Scientific classification
Kingdom: Plantae
Division: Magnoliophyta
Class: Magnoliopsida
Order: Proteales
Family: Proteaceae
Genus: Banksia
about 170 species
Banksia flower spike
Books on Banksia

Banksia is a genus of plants common to Australia, they were named after Joseph Banks. The Banksia are noted for their unique flowering.

It is a genus of around 170 species in the plant family Proteaceae.[1] As Australian wildflowers and popular garden plants, they are easily recognised by their characteristic flower spikes and fruiting "cones". They can vary from woody shrubs to trees up to 30 metres tall. They are generally found in a wide variety of landscapes: (occasionally) rainforest, shrubland, and some more arid landscapes, though not in Australia's deserts.

They produce plenty of nectar,and are a vital part of the food chain in the Australian bush. They are an important food source for all sorts of nectariferous animals, including birds, bats, rats, possums and a host of invertebrates. Also, they are of economic importance to Australia's nursery and cut flower industries.

Banksia plants are threatened by land clearing, frequent burning and disease, and a number of species are rare and endangered.

Further reading[change | change source]

  • Boland D.J. et al. (1984). Forest trees of Australia, 4th ed, revised and enlarged. CSIRO Publishing, Collingwood, Victoria, Australia. ISBN 0-643-05423-5..
  • George A.S. 1999. "Banksia". In Wilson, Annette (ed). Flora of Australia: Volume 17B: Proteaceae 3: Hakea to Dryandra.
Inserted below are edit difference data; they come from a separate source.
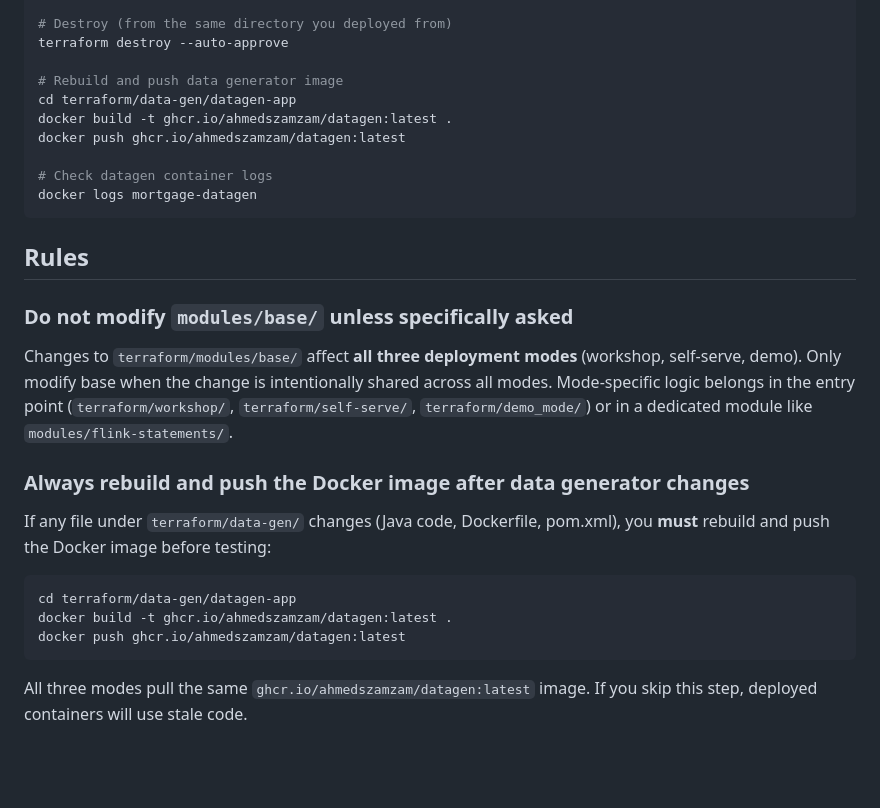
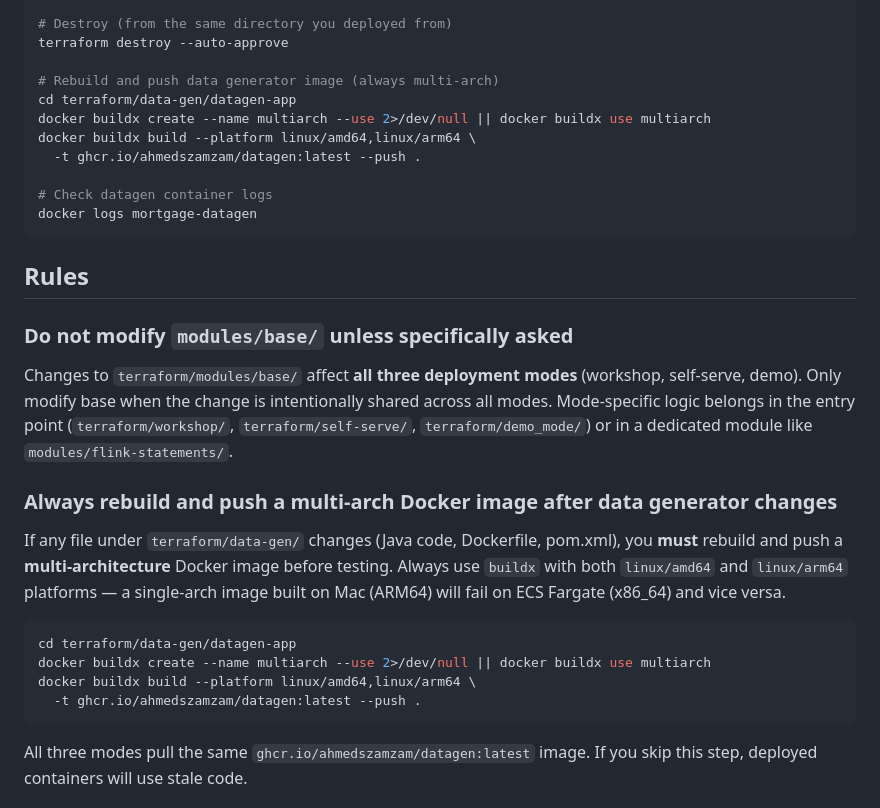
Before and after one commit to confluentinc/workshop-mortgage-underwriting-agentic-system, a Markdown page: CLAUDE.md, the part around the change. GitHub-like rendering; blank space fills up the shorter version.

Commit message:
docs: always use multi-arch Docker builds
Single-arch ARM64 images from Mac fail on ECS Fargate (x86_64).
Updated CLAUDE.md rules and common commands to always use buildx
with linux/amd64,linux/arm64 platforms.

Co-Authored-By: Claude Opus 4.6 (1M context) <noreply@anthropic.com>

````diff
--- a/CLAUDE.md
+++ b/CLAUDE.md
@@ -166,10 +166,11 @@ cd terraform/demo_mode && terraform init && terraform apply --auto-approve
 # Destroy (from the same directory you deployed from)
 terraform destroy --auto-approve
 
-# Rebuild and push data generator image
+# Rebuild and push data generator image (always multi-arch)
 cd terraform/data-gen/datagen-app
-docker build -t ghcr.io/ahmedszamzam/datagen:latest .
-docker push ghcr.io/ahmedszamzam/datagen:latest
+docker buildx create --name multiarch --use 2>/dev/null || docker buildx use multiarch
+docker buildx build --platform linux/amd64,linux/arm64 \
+  -t ghcr.io/ahmedszamzam/datagen:latest --push .
 
 # Check datagen container logs
 docker logs mortgage-datagen
@@ -180,12 +181,13 @@ docker logs mortgage-datagen
 ### Do not modify `modules/base/` unless specifically asked
 Changes to `terraform/modules/base/` affect **all three deployment modes** (workshop, self-serve, demo). Only modify base when the change is intentionally shared across all modes. Mode-specific logic belongs in the entry point (`terraform/workshop/`, `terraform/self-serve/`, `terraform/demo_mode/`) or in a dedicated module like `modules/flink-statements/`.
 
-### Always rebuild and push the Docker image after data generator changes
-If any file under `terraform/data-gen/` changes (Java code, Dockerfile, pom.xml), you **must** rebuild and push the Docker image before testing:
+### Always rebuild and push a multi-arch Docker image after data generator changes
+If any file under `terraform/data-gen/` changes (Java code, Dockerfile, pom.xml), you **must** rebuild and push a **multi-architecture** Docker image before testing. Always use `buildx` with both `linux/amd64` and `linux/arm64` platforms — a single-arch image built on Mac (ARM64) will fail on ECS Fargate (x86_64) and vice versa.
 ```bash
 cd terraform/data-gen/datagen-app
-docker build -t ghcr.io/ahmedszamzam/datagen:latest .
-docker push ghcr.io/ahmedszamzam/datagen:latest
+docker buildx create --name multiarch --use 2>/dev/null || docker buildx use multiarch
+docker buildx build --platform linux/amd64,linux/arm64 \
+  -t ghcr.io/ahmedszamzam/datagen:latest --push .
 ```
 All three modes pull the same `ghcr.io/ahmedszamzam/datagen:latest` image. If you skip this step, deployed containers will use stale code.
 
````
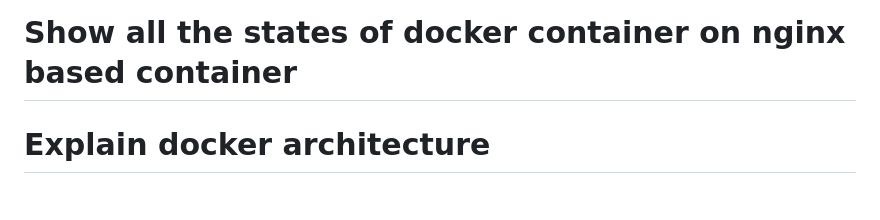
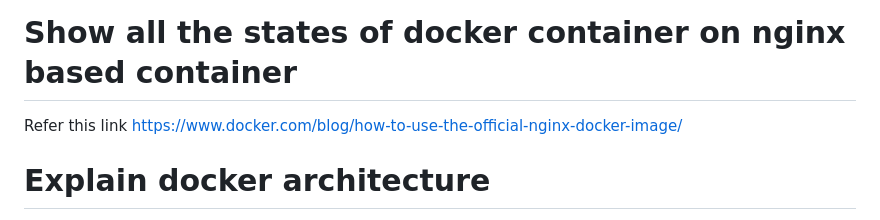
Before and after one commit to yraji07/Docker, a Markdown page: docker_1task/images/readme.md, the part around the change. Drawn GitHub-style.

```diff
--- a/docker_1task/images/readme.md
+++ b/docker_1task/images/readme.md
@@ -85,8 +85,8 @@ docker container ls
 
 
 # Show all the states of docker container on nginx based container
-
-
+Refer this link
+https://www.docker.com/blog/how-to-use-the-official-nginx-docker-image/
 
 # Explain docker architecture
 
```
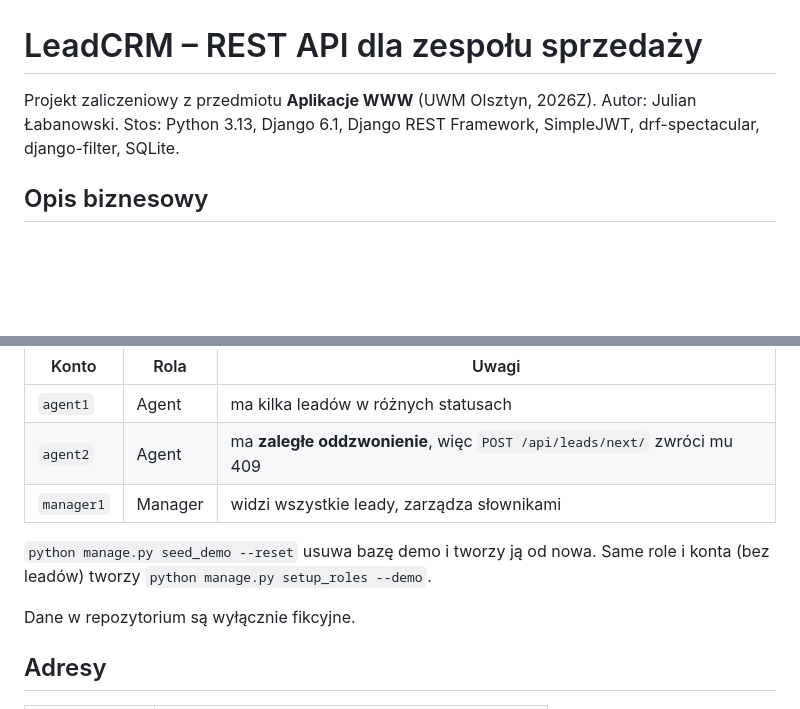
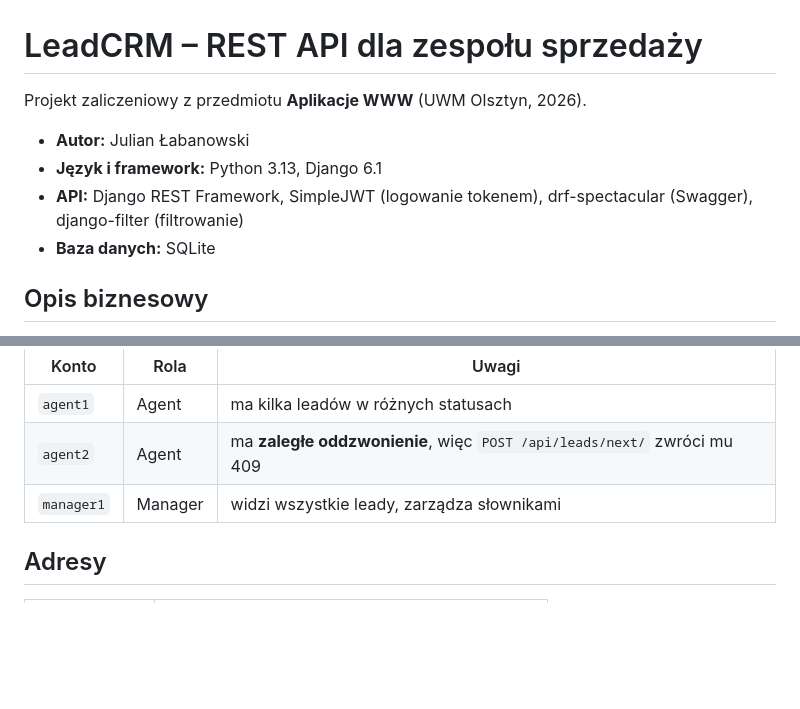
Before and after one commit to LightWeightBrah/aplikacje-www-projekt, a Markdown page: README.md, 2 parts joined by grey strips. GitHub-like rendering; blank space fills up the shorter version.

```diff
--- a/README.md
+++ b/README.md
@@ -1,7 +1,11 @@
 # LeadCRM – REST API dla zespołu sprzedaży
 
-Projekt zaliczeniowy z przedmiotu **Aplikacje WWW** (UWM Olsztyn, 2026Z).
-Autor: Julian Łabanowski. Stos: Python 3.13, Django 6.1, Django REST Framework, SimpleJWT, drf-spectacular, django-filter, SQLite.
+Projekt zaliczeniowy z przedmiotu **Aplikacje WWW** (UWM Olsztyn, 2026).
+
+- **Autor:** Julian Łabanowski
+- **Język i framework:** Python 3.13, Django 6.1
+- **API:** Django REST Framework, SimpleJWT (logowanie tokenem), drf-spectacular (Swagger), django-filter (filtrowanie)
+- **Baza danych:** SQLite
 
 ## Opis biznesowy
 
@@ -58,10 +117,6 @@ Komenda `python manage.py seed_demo` tworzy produkty, firmy, bazę leadów, przy
 | `agent1` | Agent | ma kilka leadów w różnych statusach |
 | `agent2` | Agent | ma **zaległe oddzwonienie**, więc `POST /api/leads/next/` zwróci mu 409 |
 | `manager1` | Manager | widzi wszystkie leady, zarządza słownikami |
-
-`python manage.py seed_demo --reset` usuwa bazę demo i tworzy ją od nowa. Same role i konta (bez leadów) tworzy `python manage.py setup_roles --demo`.
-
-Dane w repozytorium są wyłącznie fikcyjne.
 
 ## Adresy
 
```
Also changed, not shown: other parts of README.md (+69 -14 lines).
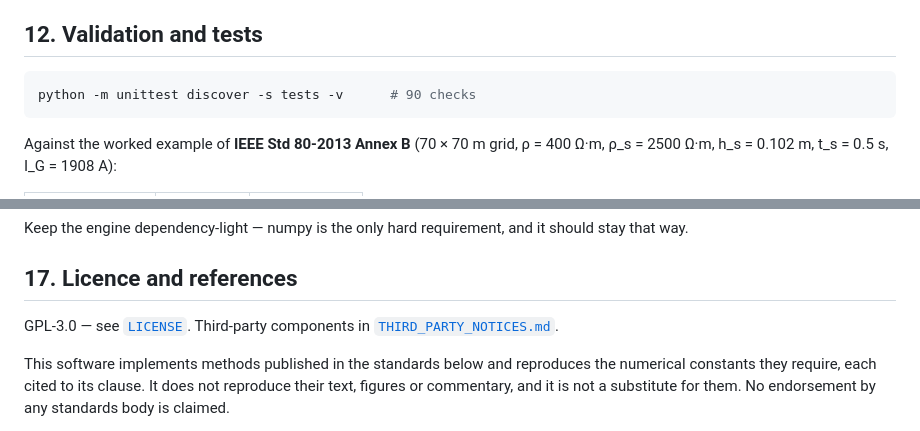
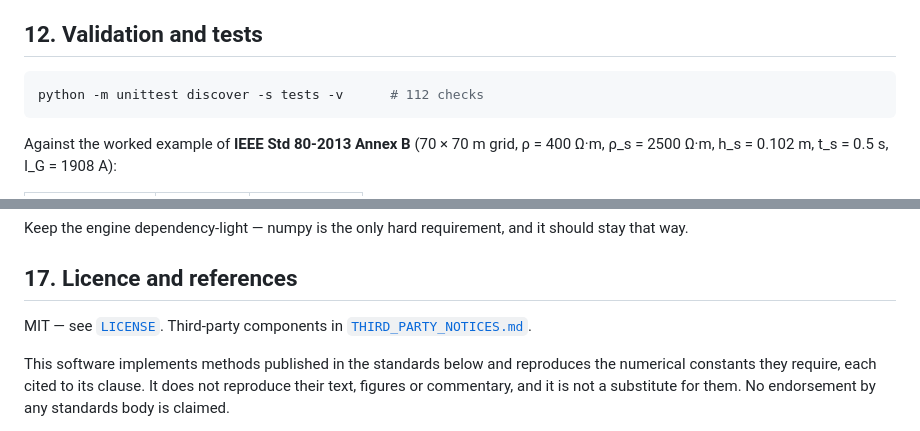
Before and after one commit to emadroshandel/Earthing_System, a Markdown page: README.md, 2 parts joined by grey strips. Drawn GitHub-style.

````diff
--- a/README.md
+++ b/README.md
@@ -281,7 +283,7 @@ own published form.
 ## 12. Validation and tests
 
 ```bash
-python -m unittest discover -s tests -v      # 90 checks
+python -m unittest discover -s tests -v      # 112 checks
 ```
 
 Against the worked example of **IEEE Std 80-2013 Annex B** (70 × 70 m grid, ρ = 400 Ω·m,
@@ -383,7 +388,7 @@ that way.
 
 ## 17. Licence and references
 
-GPL-3.0 — see [`LICENSE`](LICENSE). Third-party components in
+MIT — see [`LICENSE`](LICENSE). Third-party components in
 [`THIRD_PARTY_NOTICES.md`](THIRD_PARTY_NOTICES.md).
 
 This software implements methods published in the standards below and reproduces the
````
Also changed, not shown: other parts of README.md (+11 -6 lines).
CSIRO Publishing / Australian Biological Resources Study. pp. 175–251. ISBN 0-643-06454-0.
  • Harden, Gwen (2002). "Banksia". In Harden, Gwen (ed). Flora of New South Wales: volume 2 (revised edition). New South Wales University Press, Kensington. pp. 82–86. ISBN 0-86840-156-0.
  • Thiele, Kevin and Ladiges, Pauline Y. (1996). "A cladistic analysis of Banksia (Proteaceae)". Australian Systematic Botany 9: 661–733..

References[change | change source]

  1. George A.S. 1981. The genus Banksia. Nuytsia 3 (3): 239–473.

Other websites[change | change source]